How many lines of the entries hold the string "NHẬT"? Reply with the number alone.

(Version comparison data)
####################

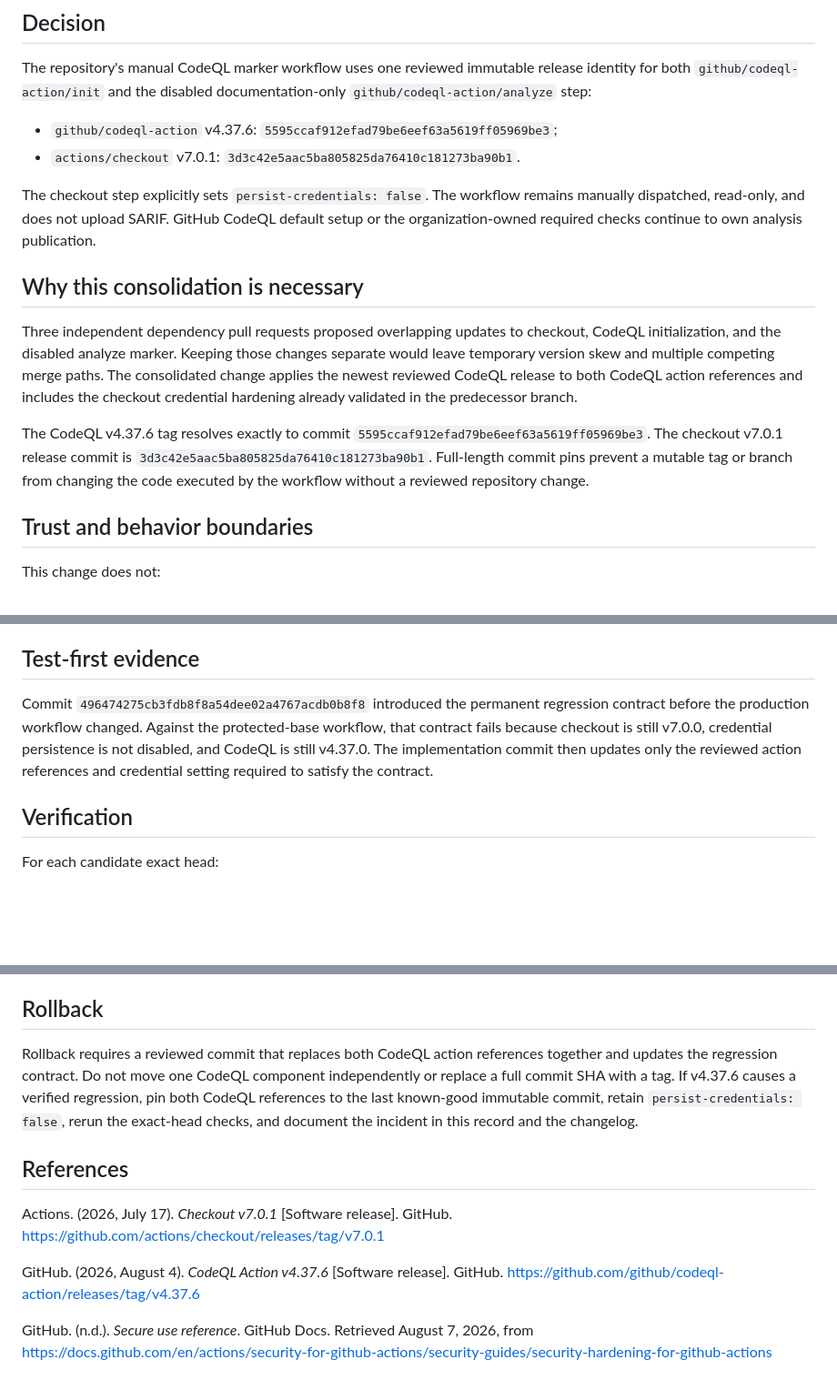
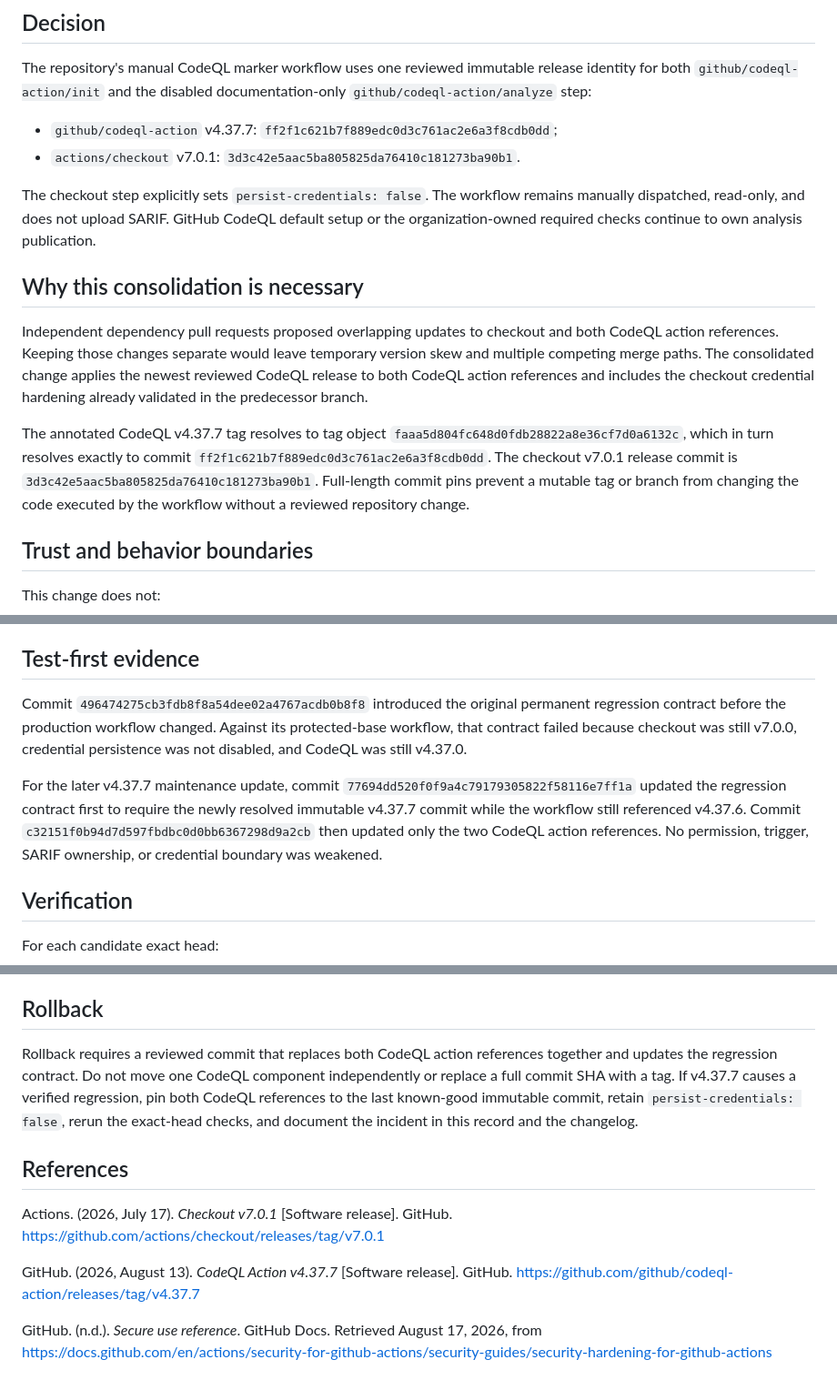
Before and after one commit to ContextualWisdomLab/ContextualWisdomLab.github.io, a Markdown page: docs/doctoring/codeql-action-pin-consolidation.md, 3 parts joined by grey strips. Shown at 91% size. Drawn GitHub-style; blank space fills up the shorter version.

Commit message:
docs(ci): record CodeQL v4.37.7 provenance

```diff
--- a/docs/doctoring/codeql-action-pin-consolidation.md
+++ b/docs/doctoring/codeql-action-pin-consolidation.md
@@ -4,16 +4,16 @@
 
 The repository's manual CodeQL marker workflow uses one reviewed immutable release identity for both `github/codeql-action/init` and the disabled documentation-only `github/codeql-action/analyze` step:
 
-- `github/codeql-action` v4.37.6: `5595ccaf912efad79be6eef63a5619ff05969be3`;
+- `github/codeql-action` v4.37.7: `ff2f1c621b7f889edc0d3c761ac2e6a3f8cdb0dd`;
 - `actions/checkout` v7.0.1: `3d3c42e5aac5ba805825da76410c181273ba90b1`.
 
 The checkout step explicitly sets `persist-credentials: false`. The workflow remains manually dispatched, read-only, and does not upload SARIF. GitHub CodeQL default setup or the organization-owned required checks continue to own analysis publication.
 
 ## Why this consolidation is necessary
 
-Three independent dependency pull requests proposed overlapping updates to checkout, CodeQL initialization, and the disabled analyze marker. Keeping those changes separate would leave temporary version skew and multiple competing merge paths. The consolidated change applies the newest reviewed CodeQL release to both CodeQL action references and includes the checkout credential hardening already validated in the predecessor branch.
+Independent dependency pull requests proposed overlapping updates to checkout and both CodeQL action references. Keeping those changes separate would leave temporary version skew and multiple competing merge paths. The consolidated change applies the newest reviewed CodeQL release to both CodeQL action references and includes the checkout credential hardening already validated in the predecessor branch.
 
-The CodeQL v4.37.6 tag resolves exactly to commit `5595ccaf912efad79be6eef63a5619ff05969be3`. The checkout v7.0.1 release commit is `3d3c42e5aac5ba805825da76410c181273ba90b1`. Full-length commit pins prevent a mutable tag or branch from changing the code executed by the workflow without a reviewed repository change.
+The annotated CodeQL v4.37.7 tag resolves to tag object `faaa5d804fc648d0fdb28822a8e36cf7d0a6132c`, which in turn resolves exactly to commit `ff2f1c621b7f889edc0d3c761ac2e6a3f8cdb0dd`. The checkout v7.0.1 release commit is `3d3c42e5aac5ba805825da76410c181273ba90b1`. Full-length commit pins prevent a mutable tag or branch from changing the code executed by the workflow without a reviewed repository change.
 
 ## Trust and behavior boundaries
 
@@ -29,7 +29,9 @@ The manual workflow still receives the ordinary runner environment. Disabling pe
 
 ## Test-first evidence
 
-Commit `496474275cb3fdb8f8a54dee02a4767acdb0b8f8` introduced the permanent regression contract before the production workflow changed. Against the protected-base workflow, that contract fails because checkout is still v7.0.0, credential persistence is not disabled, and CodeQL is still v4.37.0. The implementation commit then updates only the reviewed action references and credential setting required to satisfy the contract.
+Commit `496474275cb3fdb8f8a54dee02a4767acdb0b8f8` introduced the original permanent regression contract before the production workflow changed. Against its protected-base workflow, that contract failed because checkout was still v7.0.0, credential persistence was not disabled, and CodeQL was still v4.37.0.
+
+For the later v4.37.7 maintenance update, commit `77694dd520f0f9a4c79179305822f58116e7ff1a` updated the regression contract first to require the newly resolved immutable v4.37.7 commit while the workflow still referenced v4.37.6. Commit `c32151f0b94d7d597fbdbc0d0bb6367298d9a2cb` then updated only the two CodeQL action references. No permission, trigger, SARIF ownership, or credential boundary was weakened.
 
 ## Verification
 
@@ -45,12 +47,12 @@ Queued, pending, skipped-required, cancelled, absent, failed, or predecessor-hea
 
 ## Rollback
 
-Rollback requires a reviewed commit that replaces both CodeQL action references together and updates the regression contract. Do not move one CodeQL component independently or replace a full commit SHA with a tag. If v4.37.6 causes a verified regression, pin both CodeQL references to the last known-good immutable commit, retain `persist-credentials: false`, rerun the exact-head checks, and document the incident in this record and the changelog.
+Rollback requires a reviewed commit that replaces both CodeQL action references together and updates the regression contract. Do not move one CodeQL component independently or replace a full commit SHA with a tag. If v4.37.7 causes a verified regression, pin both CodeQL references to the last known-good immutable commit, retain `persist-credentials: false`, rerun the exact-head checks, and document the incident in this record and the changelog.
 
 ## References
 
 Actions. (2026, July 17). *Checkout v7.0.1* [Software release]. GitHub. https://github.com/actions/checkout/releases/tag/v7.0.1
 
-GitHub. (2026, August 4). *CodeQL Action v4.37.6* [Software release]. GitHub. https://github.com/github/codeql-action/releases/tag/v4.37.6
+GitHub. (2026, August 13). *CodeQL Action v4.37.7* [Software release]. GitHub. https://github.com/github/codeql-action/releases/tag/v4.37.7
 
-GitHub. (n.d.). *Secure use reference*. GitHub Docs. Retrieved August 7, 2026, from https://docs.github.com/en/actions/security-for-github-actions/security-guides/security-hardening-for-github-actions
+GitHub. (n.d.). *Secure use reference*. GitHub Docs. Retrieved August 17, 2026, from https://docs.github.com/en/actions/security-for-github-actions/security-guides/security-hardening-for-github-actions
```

####################

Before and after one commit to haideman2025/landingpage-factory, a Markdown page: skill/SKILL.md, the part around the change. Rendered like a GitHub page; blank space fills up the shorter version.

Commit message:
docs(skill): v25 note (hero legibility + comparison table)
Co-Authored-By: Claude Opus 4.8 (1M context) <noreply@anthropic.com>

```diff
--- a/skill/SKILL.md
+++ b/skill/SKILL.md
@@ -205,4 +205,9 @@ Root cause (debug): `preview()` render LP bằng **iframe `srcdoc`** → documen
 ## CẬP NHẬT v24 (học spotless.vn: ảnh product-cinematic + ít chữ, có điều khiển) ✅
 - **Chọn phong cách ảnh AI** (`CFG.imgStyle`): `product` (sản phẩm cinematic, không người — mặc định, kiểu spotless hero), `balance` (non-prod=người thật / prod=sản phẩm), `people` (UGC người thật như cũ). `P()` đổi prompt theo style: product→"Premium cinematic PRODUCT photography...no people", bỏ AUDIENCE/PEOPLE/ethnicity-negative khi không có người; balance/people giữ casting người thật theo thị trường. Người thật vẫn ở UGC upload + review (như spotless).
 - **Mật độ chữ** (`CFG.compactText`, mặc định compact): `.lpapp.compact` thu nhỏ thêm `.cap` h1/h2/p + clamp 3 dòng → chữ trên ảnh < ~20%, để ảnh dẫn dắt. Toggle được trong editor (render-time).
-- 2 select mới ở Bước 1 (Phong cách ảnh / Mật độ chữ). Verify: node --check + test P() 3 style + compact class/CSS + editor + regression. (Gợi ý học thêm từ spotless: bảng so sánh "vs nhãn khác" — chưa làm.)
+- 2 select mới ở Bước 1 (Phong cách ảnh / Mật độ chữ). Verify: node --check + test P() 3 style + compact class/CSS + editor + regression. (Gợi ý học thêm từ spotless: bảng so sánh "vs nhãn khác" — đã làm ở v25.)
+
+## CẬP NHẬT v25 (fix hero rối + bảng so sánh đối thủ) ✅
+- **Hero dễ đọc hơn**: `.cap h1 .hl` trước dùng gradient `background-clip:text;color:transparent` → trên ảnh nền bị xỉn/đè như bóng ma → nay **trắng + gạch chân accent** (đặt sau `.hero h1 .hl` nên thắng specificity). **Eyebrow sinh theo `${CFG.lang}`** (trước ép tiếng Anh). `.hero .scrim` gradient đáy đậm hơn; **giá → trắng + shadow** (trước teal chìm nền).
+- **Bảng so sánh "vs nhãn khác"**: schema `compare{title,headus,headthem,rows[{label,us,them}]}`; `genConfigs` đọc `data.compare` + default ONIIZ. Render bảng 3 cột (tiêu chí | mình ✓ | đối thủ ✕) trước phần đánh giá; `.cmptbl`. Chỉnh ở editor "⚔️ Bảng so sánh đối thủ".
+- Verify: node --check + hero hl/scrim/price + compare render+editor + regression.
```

####################

RESPONSE TO THIS EXERCISE>
2